The Department of Psychology
CSLA MFCC PROGRAM
Dr. Anson J. LevineAfter years of resistance, made up of equal parts of inertia and egalitarian ideals of serving as many students as possible, the clinical faculty has instituted some major changes in the Psychology Department's Marriage and Family Child Counselor (MFCC) training program. In the Fall of 1993, Dr. Wapner, who was then Chair of the department, invited clinical faculty members to join him in a discussion of how they understand the MFCC training program and what they would like to change, if anything. These meetings were held on a weekly basis and included Dr. Kohatsu, Dr. La Cour, Dr. Levine, Ms. Shain (Psychology Clinic assistant and graduate student in the MFCC program), and Dr. Wapner. During the initial meetings, Dr. Roffe was also a participant.
We began by collecting information about other MFCC training programs in California. Quickly, we saw that we were one of the few MFCC programs in the State University system that offered MFCC training in a Psychology Department. And, we were the only program in which admission procedures and requirements were identical with admission procedures and requirements for all Psychology graduate students. Essentially, anyone who was accepted to the Psychology Department for graduate study could become an MFCC student. When we considered our goals and our dwindling resources, we decided that it is imperative that we institute new and more stringent admissions criteria, as well as limit admissions to the MFCC program to those students who seemed well-suited for the work. This meant selecting students with higher academic requirements, as well as more maturity, experience, sensitivity, and motivation.
A second focus of our work was an examination of our curriculum. Much of the coursework for the MFCC is mandated by the Board of Behavioral Science Examiners, however, we wanted to examine if there is greater flexibility in courses that might satisfy statewide requirements, and if there are ways to improve the coherence of the MFCC training. We concluded that we all favored trying to do more to develop a cohort type program, one in which greater effort would be made to keep the MFCC students in classes together. Finally, a third focus of our meetings was to reconsider the Comprehensive Examination in light of its applicability to MFCC students. We decided that the exam was not sufficiently rigorous or comprehensive, nor was it particularly suited to the needs of the MFCC students.
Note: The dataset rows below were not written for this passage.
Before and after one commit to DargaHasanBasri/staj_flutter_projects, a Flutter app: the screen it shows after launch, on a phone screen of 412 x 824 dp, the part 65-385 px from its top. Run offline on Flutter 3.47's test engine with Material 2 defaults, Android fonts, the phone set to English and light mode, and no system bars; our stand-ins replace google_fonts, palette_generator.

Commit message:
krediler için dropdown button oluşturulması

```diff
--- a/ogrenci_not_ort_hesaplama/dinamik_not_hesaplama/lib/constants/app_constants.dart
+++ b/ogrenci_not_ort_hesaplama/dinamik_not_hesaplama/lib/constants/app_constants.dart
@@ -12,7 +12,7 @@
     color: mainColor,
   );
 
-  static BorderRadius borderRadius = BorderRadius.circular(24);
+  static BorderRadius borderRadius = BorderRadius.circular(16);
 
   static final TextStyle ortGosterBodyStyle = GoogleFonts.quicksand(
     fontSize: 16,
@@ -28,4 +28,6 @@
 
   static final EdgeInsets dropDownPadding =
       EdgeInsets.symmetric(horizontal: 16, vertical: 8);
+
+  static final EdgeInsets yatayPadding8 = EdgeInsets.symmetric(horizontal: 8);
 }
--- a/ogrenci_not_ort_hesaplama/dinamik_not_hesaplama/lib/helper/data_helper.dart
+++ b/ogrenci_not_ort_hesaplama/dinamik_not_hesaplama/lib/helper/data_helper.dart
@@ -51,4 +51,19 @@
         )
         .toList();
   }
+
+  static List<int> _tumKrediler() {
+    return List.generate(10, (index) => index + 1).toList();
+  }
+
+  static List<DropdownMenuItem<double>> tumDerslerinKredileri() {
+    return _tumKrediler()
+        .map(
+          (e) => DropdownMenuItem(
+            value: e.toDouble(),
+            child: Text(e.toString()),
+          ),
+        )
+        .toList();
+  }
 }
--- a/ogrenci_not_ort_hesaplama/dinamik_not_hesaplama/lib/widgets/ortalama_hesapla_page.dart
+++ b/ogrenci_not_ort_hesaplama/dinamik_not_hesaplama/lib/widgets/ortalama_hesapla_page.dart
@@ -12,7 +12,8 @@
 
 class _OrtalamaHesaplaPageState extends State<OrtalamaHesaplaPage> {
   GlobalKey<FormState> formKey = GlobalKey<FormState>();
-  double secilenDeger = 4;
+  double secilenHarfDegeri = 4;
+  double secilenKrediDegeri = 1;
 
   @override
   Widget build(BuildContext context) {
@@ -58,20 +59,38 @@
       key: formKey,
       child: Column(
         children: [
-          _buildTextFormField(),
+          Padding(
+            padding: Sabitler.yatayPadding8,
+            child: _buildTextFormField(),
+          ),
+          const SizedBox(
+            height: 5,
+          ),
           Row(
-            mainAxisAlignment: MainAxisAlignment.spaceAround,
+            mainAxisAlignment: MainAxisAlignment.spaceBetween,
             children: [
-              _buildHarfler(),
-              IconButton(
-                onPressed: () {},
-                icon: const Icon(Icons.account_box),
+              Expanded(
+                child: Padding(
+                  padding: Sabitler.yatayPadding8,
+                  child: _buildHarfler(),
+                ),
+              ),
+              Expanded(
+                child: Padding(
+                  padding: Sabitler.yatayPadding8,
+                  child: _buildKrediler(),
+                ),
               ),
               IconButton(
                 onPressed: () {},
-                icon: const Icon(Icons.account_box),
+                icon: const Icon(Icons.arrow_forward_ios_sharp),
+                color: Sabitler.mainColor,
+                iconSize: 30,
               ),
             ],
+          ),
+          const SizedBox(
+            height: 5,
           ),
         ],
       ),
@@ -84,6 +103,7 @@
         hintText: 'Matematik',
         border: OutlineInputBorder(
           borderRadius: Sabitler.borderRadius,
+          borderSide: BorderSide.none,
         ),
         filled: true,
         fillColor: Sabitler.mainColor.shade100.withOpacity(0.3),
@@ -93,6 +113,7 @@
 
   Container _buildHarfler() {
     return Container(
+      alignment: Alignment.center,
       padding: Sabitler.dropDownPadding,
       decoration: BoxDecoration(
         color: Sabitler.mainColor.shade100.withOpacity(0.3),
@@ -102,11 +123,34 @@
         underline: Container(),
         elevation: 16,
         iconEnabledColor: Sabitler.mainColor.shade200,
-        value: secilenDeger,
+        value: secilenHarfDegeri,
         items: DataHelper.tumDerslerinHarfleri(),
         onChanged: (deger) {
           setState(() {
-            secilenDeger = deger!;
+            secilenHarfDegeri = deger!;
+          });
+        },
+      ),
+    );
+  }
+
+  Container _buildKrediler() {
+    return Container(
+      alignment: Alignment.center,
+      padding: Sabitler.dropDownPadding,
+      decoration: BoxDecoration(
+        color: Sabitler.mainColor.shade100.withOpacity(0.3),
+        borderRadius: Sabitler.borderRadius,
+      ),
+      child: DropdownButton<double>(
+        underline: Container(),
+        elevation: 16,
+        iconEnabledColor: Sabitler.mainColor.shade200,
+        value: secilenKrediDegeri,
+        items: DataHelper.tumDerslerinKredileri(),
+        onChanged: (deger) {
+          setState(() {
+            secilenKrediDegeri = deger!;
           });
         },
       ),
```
After three quarters of weekly meetings, and debates over how to address the above concerns, the following changes were made and put into effect in the Fall of 1994:
COMPREHENSIVE EXAMINATIONThe Psychology Department comprehensive exam for MFCC students is modeled after the exam that is given by the Board of Behavioral Science Examiners after MFCC candidates complete their internship hours.